For a province of Nova Scotia’s size, with just 940,000 people, it should seem staggering that the province is spending more than $49 million on health care administrators at a time when a lot of emergency rooms face temporary closures, and many people face long waits for potentially life-saving treatments and surgeries.
Over the years, successive governments have tried to come up with the magic bullet to cure what ails the health-care system.
There have been numerous commissions, committees and reports and more than enough recommendations and suggestions on how to provide the health-care needs of an aging, mostly rural-based population without breaking the bank.
There have been some good ideas – such as the Better Care Sooner plan that has created collaborative emergency centres in communities where keeping emergency rooms open around the clock has been a challenge.
However, when you consider there are 399 administrators with salaries topping the $100,000 mark in 10 health authorities, it has to make most Nova Scotians scratch their heads in amazement at just how top heavy the system has become. The million-dollar question is does it have to be?
PC health critic Chris d’Entremont said late last week the money being spent on health-care administration could be better spent than on 10 CEOs, 62 vice-presidents and hundreds of managers – that’s $2.6 million on CEOs alone. Are we getting the bang for our buck?
The province has to have the ability to attract the best candidates to run its health-care system and there’s no doubt these people don’t come cheap. We can’t expect those people who run our hospitals to work for minimum wage, but we can expect them to squeeze every dollar they can out of the system.

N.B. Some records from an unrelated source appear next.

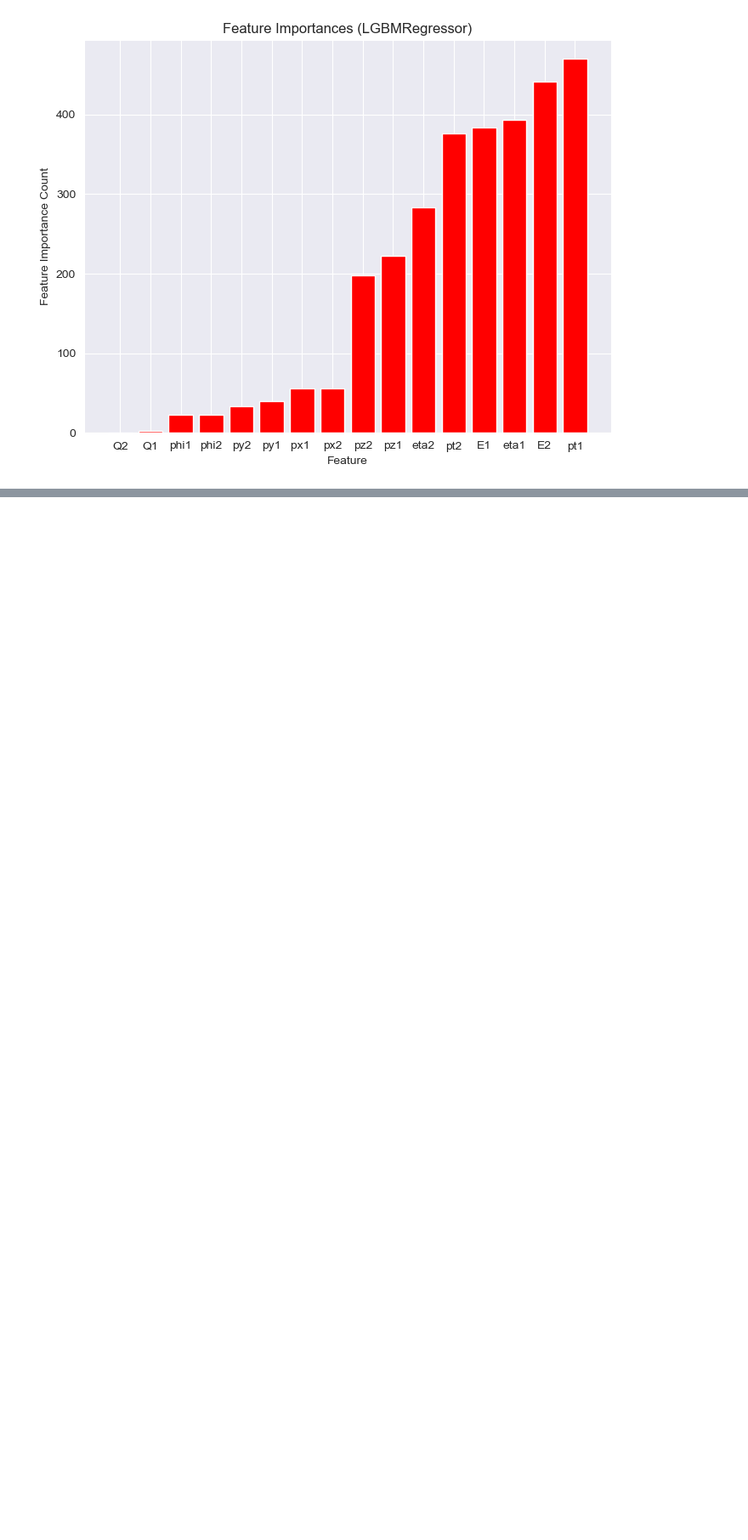
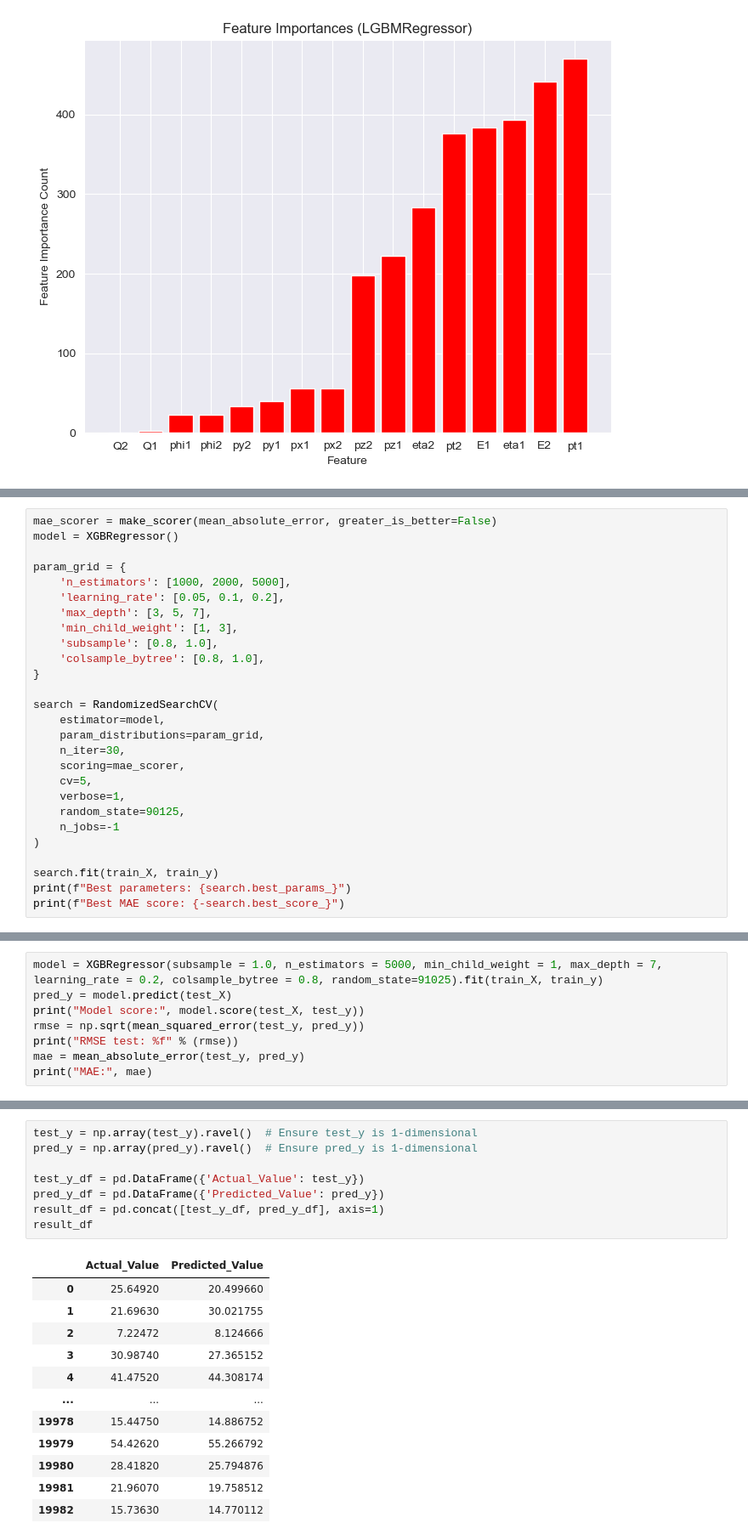
Before and after one commit to Alexander-Mekovsky/CERN-Electron-Collision-ML, a Jupyter notebook: Electron Collision.ipynb, the cells around one changed output, grey strips where cells are left out. Shown at 85% size. Cells and saved outputs as stored; diff of their text form; blank space fills up the shorter version.

```diff
--- a/Electron Collision.ipynb
+++ b/Electron Collision.ipynb
@@ -108,0 +171,27 @@ plt.show()
+# %%
+mae_scorer = make_scorer(mean_absolute_error, greater_is_better=False)
+model = XGBRegressor()
+
+param_grid = {
+    'n_estimators': [1000, 2000, 5000],
+    'learning_rate': [0.05, 0.1, 0.2],
+    'max_depth': [3, 5, 7],
+    'min_child_weight': [1, 3],
+    'subsample': [0.8, 1.0],
+    'colsample_bytree': [0.8, 1.0],
+}
+
+search = RandomizedSearchCV(
+    estimator=model,
+    param_distributions=param_grid,
+    n_iter=30,
+    scoring=mae_scorer,
+    cv=5,
+    verbose=1,
+    random_state=90125,
+    n_jobs=-1
+)
+
+search.fit(train_X, train_y)
+print(f"Best parameters: {search.best_params_}")
+print(f"Best MAE score: {-search.best_score_}")
@@ -108,0 +202,8 @@ plt.show()
+# %%
+model = XGBRegressor(subsample = 1.0, n_estimators = 5000, min_child_weight = 1, max_depth = 7, learning_rate = 0.2, colsample_bytree = 0.8, random_state=91025).fit(train_X, train_y)
+pred_y = model.predict(test_X)
+print("Model score:", model.score(test_X, test_y))
+rmse = np.sqrt(mean_squared_error(test_y, pred_y))
+print("RMSE test: %f" % (rmse))
+mae = mean_absolute_error(test_y, pred_y)
+print("MAE:", mae)
@@ -108,0 +214,21 @@ plt.show()
+# %%
+test_y = np.array(test_y).ravel()  # Ensure test_y is 1-dimensional
+pred_y = np.array(pred_y).ravel()  # Ensure pred_y is 1-dimensional
+
+test_y_df = pd.DataFrame({'Actual_Value': test_y})
+pred_y_df = pd.DataFrame({'Predicted_Value': pred_y})
+result_df = pd.concat([test_y_df, pred_y_df], axis=1)
+result_df
+# %% [output]
+|  | Actual_Value | Predicted_Value |
+| 0 | 25.64920 | 20.499660 |
+| 1 | 21.69630 | 30.021755 |
+| 2 | 7.22472 | 8.124666 |
+| 3 | 30.98740 | 27.365152 |
+| 4 | 41.47520 | 44.308174 |
+| ... | ... | ... |
+| 19978 | 15.44750 | 14.886752 |
+| 19979 | 54.42620 | 55.266792 |
+| 19980 | 28.41820 | 25.794876 |
+| 19981 | 21.96070 | 19.758512 |
+| 19982 | 15.73630 | 14.770112 |
```
Also changed, not shown: parts of 10 cells of this notebook.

Unfortunately, the opposite has occurred in that we have overburdened the system with so many managers and administrators that it’s threatening the capsize the entire ship.
Government needs to take a long look at its health-care system from the top down and it needs to be prepared to make what could be some unpopular decisions – such as going back to the regional health-care model that was scrapped more than a decade ago by a previous Conservative administration.
At the same time, it also needs to reassure Nova Scotians that the system will be there for them when it’s needed most because as long as a large chunk of the budget is going to pay for the top executives any attempt to fix things at the grassroots level is going to fail.